TASK INSTRUCTIONS: Locate each line below that includes "radius" and reproduce it.

EXTRACTED INFORMATION:
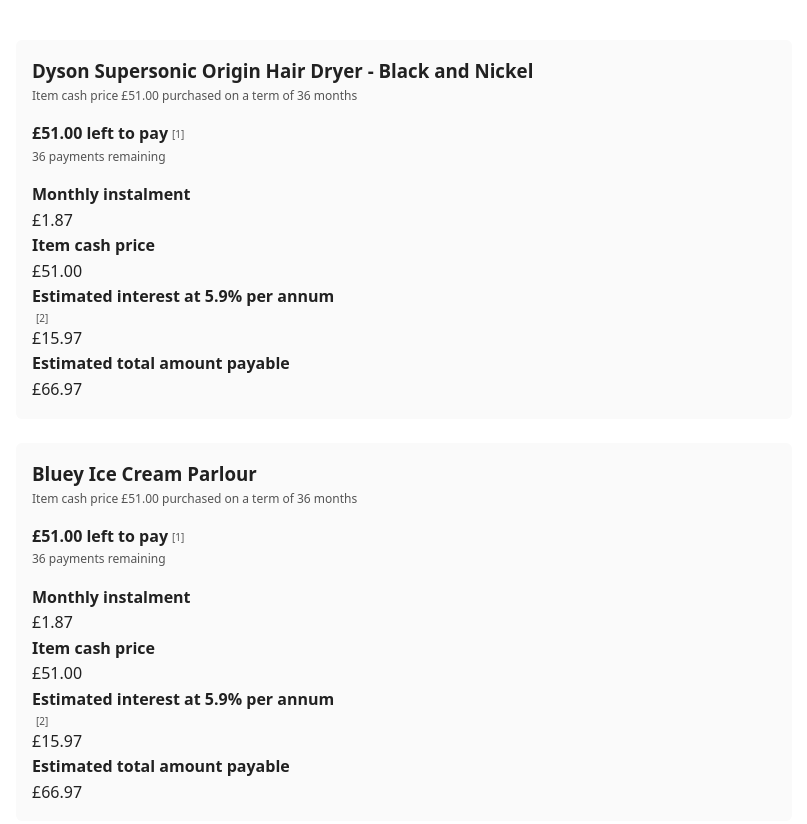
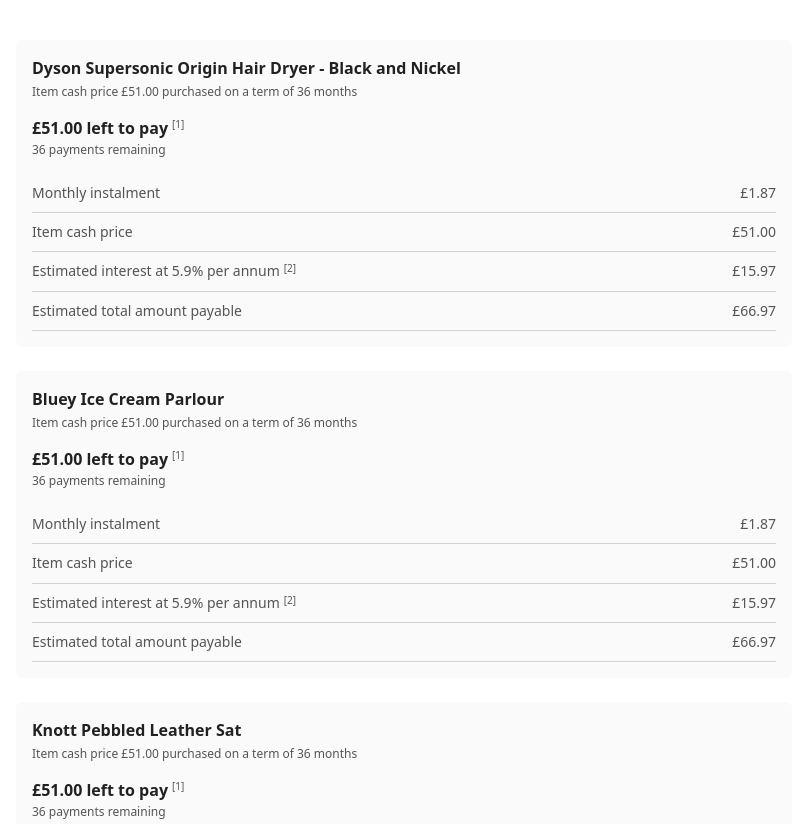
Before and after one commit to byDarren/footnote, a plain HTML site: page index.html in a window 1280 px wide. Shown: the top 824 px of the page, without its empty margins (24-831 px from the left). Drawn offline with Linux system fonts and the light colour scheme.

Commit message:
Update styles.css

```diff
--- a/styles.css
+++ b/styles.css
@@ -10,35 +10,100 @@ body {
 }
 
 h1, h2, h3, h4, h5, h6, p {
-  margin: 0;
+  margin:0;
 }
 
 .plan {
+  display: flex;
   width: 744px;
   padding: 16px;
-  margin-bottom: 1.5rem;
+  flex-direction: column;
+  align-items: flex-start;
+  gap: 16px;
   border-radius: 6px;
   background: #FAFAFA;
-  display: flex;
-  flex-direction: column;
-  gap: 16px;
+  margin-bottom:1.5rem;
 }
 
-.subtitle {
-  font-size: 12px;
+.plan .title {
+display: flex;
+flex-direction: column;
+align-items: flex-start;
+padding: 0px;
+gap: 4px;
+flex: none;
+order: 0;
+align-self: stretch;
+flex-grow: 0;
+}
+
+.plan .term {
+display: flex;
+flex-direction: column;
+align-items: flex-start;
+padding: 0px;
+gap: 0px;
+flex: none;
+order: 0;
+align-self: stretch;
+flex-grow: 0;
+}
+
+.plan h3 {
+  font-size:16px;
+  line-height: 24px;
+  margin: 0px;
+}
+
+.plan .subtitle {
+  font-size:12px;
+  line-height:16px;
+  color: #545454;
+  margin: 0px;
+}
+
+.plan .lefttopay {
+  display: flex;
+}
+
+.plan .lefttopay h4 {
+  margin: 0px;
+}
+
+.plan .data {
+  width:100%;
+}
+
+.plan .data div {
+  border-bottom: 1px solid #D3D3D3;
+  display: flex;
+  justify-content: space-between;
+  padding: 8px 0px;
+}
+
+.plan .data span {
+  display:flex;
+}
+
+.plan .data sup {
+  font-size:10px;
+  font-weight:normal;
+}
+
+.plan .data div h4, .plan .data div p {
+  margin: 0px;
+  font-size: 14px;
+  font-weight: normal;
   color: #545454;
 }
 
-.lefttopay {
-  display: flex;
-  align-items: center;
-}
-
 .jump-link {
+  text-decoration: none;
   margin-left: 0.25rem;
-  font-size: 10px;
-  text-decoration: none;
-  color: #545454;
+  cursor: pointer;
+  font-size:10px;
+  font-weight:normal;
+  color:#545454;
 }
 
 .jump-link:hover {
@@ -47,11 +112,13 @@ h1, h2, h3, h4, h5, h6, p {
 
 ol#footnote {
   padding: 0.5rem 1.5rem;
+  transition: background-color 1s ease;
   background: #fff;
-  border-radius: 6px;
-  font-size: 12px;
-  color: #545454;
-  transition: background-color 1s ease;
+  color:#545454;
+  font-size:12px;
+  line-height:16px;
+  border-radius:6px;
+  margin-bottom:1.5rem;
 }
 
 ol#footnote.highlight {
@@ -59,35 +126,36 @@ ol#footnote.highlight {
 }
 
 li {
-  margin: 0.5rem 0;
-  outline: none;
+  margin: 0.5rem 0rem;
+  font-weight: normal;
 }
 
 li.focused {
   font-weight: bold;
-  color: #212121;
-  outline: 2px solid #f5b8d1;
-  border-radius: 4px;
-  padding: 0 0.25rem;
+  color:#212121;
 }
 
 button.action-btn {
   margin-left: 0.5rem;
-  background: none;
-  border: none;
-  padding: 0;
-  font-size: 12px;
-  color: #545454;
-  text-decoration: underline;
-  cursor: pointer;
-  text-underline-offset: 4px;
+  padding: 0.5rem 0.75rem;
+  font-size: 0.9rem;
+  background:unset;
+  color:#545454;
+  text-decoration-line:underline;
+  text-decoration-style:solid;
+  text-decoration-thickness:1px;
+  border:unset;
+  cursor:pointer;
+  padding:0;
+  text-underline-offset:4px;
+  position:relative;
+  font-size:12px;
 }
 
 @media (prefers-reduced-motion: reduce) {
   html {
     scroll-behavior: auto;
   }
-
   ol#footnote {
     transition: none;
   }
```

--

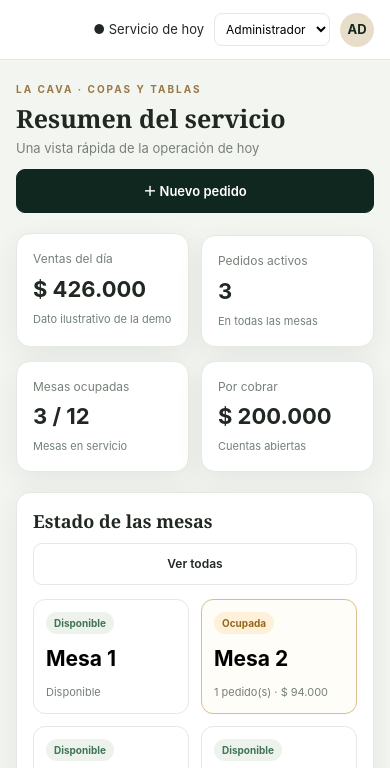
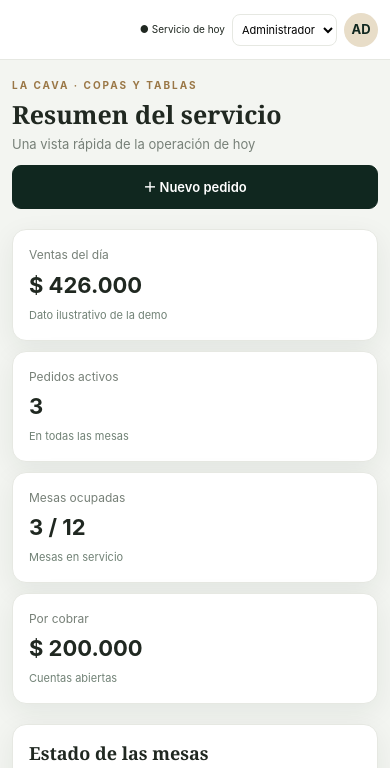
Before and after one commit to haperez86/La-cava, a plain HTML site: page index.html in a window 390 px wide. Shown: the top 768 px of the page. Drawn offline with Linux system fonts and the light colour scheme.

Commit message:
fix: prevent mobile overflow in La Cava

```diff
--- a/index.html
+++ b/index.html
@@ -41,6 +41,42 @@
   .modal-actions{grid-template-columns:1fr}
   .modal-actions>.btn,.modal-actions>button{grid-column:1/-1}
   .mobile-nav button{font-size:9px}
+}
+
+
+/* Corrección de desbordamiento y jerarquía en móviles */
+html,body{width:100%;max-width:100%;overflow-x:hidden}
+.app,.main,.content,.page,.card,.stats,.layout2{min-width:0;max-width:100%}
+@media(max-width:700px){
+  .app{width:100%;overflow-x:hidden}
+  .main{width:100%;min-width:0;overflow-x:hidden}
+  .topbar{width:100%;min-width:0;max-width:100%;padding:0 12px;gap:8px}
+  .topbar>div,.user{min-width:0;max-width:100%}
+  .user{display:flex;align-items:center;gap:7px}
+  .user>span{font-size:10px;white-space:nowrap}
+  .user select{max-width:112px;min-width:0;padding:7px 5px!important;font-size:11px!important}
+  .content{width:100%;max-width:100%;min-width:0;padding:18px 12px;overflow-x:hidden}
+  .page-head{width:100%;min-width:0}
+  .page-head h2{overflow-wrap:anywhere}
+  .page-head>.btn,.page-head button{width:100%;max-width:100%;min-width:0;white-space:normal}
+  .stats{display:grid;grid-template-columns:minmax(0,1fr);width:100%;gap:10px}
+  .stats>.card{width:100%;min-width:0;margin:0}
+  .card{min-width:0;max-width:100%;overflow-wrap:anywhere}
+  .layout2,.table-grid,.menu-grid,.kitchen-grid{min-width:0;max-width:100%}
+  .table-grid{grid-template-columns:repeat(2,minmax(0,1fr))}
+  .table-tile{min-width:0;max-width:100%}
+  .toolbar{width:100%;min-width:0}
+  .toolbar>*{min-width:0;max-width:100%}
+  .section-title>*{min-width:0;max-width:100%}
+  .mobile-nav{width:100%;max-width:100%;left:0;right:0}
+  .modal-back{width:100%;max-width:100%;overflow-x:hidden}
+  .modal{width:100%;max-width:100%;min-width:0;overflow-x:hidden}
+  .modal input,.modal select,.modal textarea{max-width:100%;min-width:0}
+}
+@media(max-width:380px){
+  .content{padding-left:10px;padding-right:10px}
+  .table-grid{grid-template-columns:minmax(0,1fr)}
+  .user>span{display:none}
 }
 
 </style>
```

SOLUTION TO THE PROBLEM:
   border-radius: 6px;
-  border-radius: 6px;
+  border-radius:6px;
-  border-radius: 4px;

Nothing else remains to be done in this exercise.